I do not know what the average life expectancy is for snow persons, but we have one in our front yard, thanks to my wife Diana, who has lasted longer than any I can remember in our fickle Ohio weather.
It’s not been an easy two weeks for our Frosty. The constant cold temps have kept him from melting, but the sub-freezing has turned him into solid ice. That makes him very sturdy, but it has also meant that when his nose and hands fell off they could not be reimplanted.
Frosty’s noseless, handless condition and his loss of some of his buttons reminded me of one of my favorite children’s stories, “The Velveteen Rabbit,” by Marjorie Williams Bianco. For me the best part of the story is a discussion between two toys in a boy’s nursery, the skin horse and the velveteen rabbit, about what it means to be “real.” Here’s their dialogue:
“What is REAL?” asked the Rabbit one day, when they were lying side by side near the nursery fender, before Nana came to tidy the room. “Does it mean having things that buzz inside you and a stick-out handle?”
“Real isn’t how you are made,” said the Skin Horse. “It’s a thing that happens to you. When a child loves you for a long, long time, not just to play with, but REALLY loves you, then you become Real.”
Does it hurt?” asked the Rabbit.
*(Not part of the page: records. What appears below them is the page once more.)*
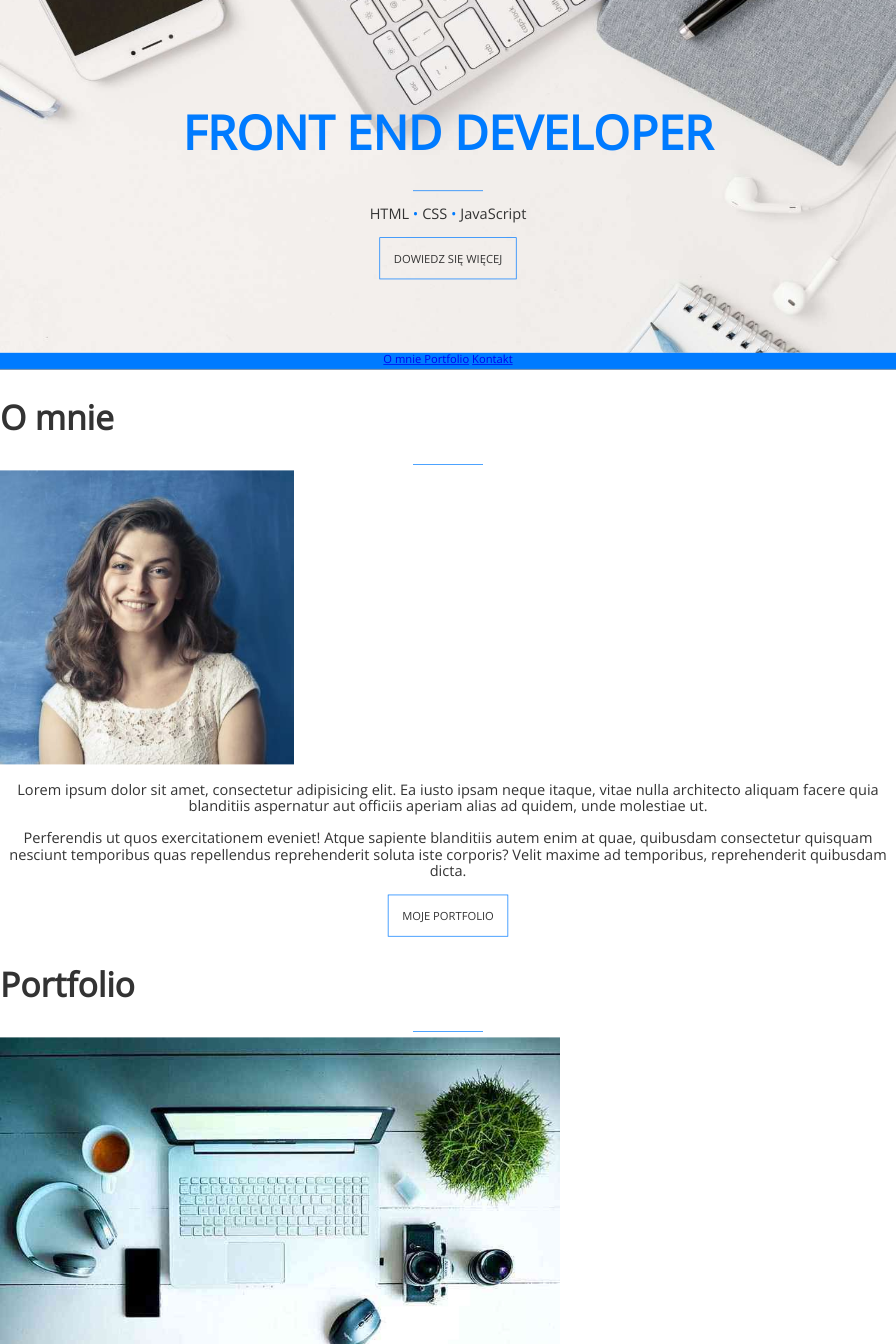
Repository: magdaf41/CSS
Page: zadanie_9/index.html
These files come from the project's save history. The page is drawn as it stood at one moment and after the next save; the edit follows.
The browser window is 1280 px wide. The pictures show the part of the page from y = 0 to 1920 px (the page is 7860 px tall before and 8051 px after), at 70% of full size.

Above is the page before, as saved 2020-08-25 21:28:54.

### zadanie_9/index.html
<!DOCTYPE html>
<html lang="pl">

<head>
    <meta charset="UTF-8">
    <meta name="viewport" content="width=device-width, initial-scale=1.0">
    <title>Portfolio</title>
    <link rel="stylesheet" href="css/normalize.css">

    <link rel="stylesheet" href="https://cdnjs.cloudflare.com/ajax/libs/font-awesome/4.7.0/css/font-awesome.min.css">

    <link href="https://fonts.googleapis.com/css2?family=Open+Sans:wght@300;400&display=swap" rel="stylesheet">

    <link rel="stylesheet" href="css/style.css">
</head>

<body>

    <header id="main-header">
        <div class="header-content">
        <h1>Front end developer</h1>
        <hr>
        <p>HTML <span>&bull;</span> CSS <span>&bull;</span> JavaScript </p>
        <button class="button">Dowiedz się więcej</button>
    </div>
    </header>

    <nav>
        <ul>
            <li class="about"><a href="#about">O mnie </a> </li>
            <li class="portfolio"><a href="#portfolio">Portfolio</a></li>
            <li id="contact"><a href="#contact">Kontakt</a></li>
        </ul>
    </nav>

    <section id="about">
        <h2 class="title">O mnie</h2>
        <hr>
        <img src="img/about.jpg" alt="moje_zdjęcie">
        <p>Lorem ipsum dolor sit amet, consectetur adipisicing elit. Ea iusto ipsam neque itaque, vitae nulla architecto
            aliquam facere quia blanditiis aspernatur aut officiis aperiam alias ad quidem, unde molestiae ut.</p>
        <p>Perferendis ut quos exercitationem eveniet! Atque sapiente blanditiis autem enim at quae, quibusdam
            consectetur quisquam nesciunt temporibus quas repellendus reprehenderit soluta iste corporis? Velit maxime
            ad temporibus, reprehenderit quibusdam dicta.</p>
        <button class="button">Moje portfolio</button>

    </section>

    <section id="portfolio">
        <h2 class="title">Portfolio</h2>
        <hr>
        <img src="img/portfolio/photo-1.jpg" alt="photo-1">
        <img src="img/portfolio/photo-2.jpg" alt="photo-2">
        <img src="img/portfolio/photo-3.jpg" alt="photo-3">
        <img src="img/portfolio/photo-4.jpg" alt="photo-4">
        <img src="img/portfolio/photo-5.jpg" alt="photo-5">
        <img src="img/portfolio/photo-6.jpg" alt="photo-6">
        <img src="img/portfolio/photo-7.jpg" alt="photo-7">
        <img src="img/portfolio/photo-8.jpg" alt="photo-8">
        <img src="img/portfolio/photo-9.jpg" alt="photo-9">
        <img src="img/portfolio/photo-10.jpg" alt="photo-10">
        <img src="img/portfolio/photo-11.jpg" alt="photo-11">
        <img src="img/portfolio/photo-12.jpg" alt="photo-12">
    </section>

    <section id="contact"></section>
    <h2 class="title">Kontakt</h2>
    <hr>
    <form class="form">
        <input type="text" name="name" id="name" placeholder="Imię">
        <input type="email" name="email" id="email" placeholder="Email">
        <textarea name="message" id="message" placeholder="Wiadomość"></textarea>
        <button type="submit" class="button">Wyślij wiadomość</button>
    </form>

    <a href="#" class="fa fa-facebook"></a>
    <a href="#" class="fa fa-twitter"></a>

    <footer>
        <p>Copyright&copy; Magdalena Falkowska-Legieć
        <p></p>
    </footer>

</body>

</html>

### zadanie_9/css/style.css
* {
    box-sizing: border-box;
}

body {
    font-family: 'Open Sans', sans-serif;
}

/* Header style */

#main-header {
    height: 70vh;
    background-image: url(../img/header.jpg);
    background-size: cover;
    background-position: center;
    background-repeat: no-repeat;
    display: flex;
    align-items: center;
    justify-content: center;
}

hr {
    background-color: #007bff;
    width: 100px;
    height: 1px;
    border: none;
    padding: 0%;
}

h1 {
    font-size: 4.2em;
    color: #007bff;
    text-transform: uppercase;
}

p {
    font-size: 1.3em;
    text-align: center;
    color: #333;
}

span {
    color: #007bff;
}

.button {
    text-transform: uppercase;
    color: #333;
    border: 1px solid #007bff;
    padding: 20px;
    margin: auto;
    display: block;
    background-color: transparent;
}

#header {
    color: #333;
}

/* nav */
nav {
    background-color: #007bff ;
    justify-content: space-around;
}
ul, ul li {
	display: block;
	list-style: none;
	margin: 0;
    padding: 0;
}

ul {
	text-align: center;
	border-bottom: 1px solid #888;
    padding-bottom: 5px;


}

ul li {
    display: inline;


}
.skills {
    font-size: 1.3em;
}

.menu {
    font-size: 1.9em;
}

.title {
    font-size: 3em;
    color: #333;
}

Loaded but not shown: zadanie_9/css/normalize.css (library)

After the next save:
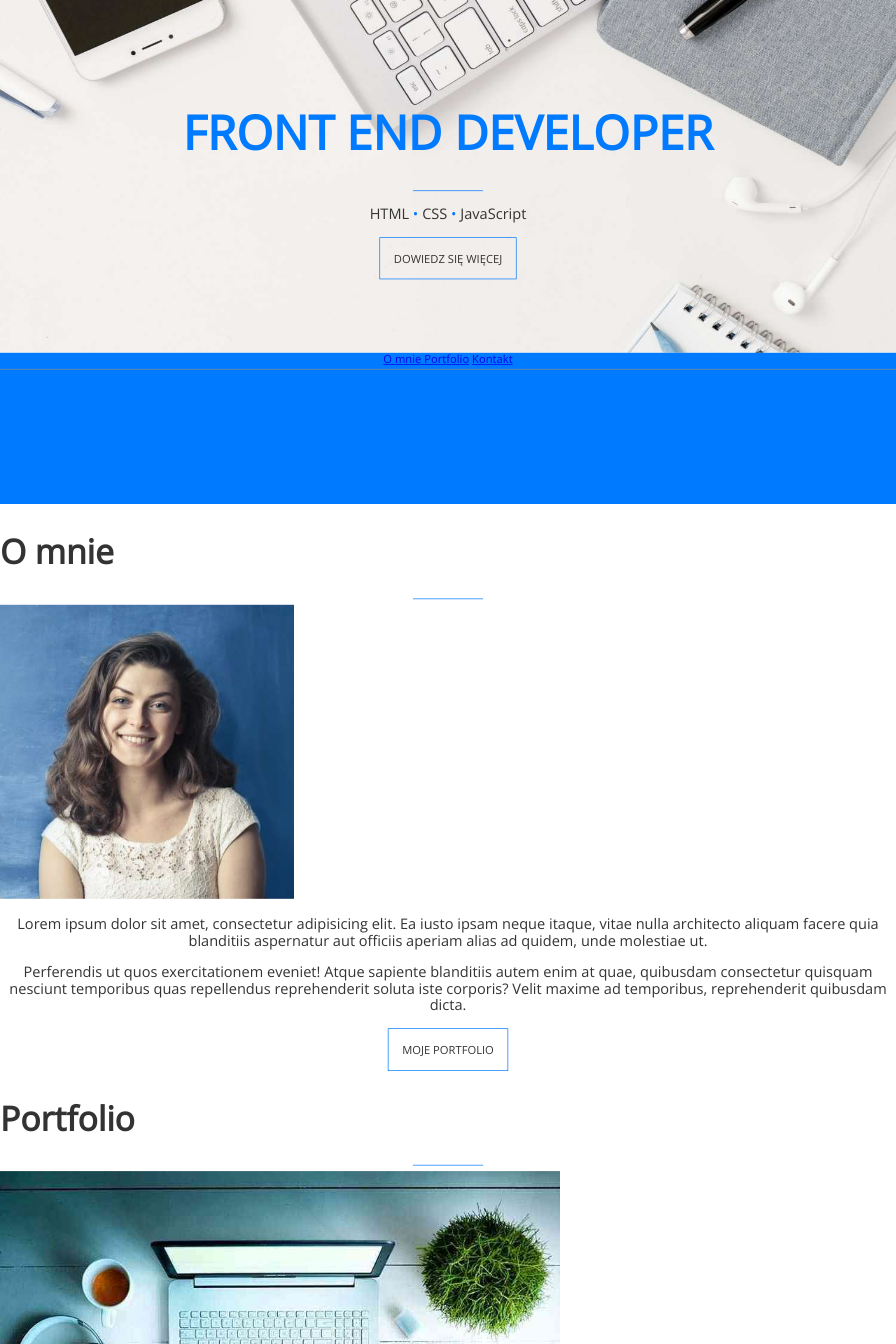
Saved 29 s later.
--- a/zadanie_9/css/style.css
+++ b/zadanie_9/css/style.css
@@ -60,7 +60,7 @@ span {
 /* nav */
 nav {
     background-color: #007bff ;
-    justify-content: space-around;
+    height: 30vh;
 }
 ul, ul li {
 	display: block;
“Sometimes,” said the Skin Horse, for he was always truthful. “When you are Real you don’t mind being hurt.”
Does it happen all at once, like being wound up,” he asked, “or bit by bit?”
“It doesn’t happen all at once,” said the Skin Horse. “You become. It takes a long time. That’s why it doesn’t happen often to people who break easily, or have sharp edges, or who have to be carefully kept.
Generally, by the time you are Real, most of your hair has been loved off, and your eyes drop out and you get loose in the joints and very shabby. But these things don’t matter at all, because once you are Real you can’t be ugly, except to people who don’t understand.”
One can learn a lot from stuffed toys and snow persons.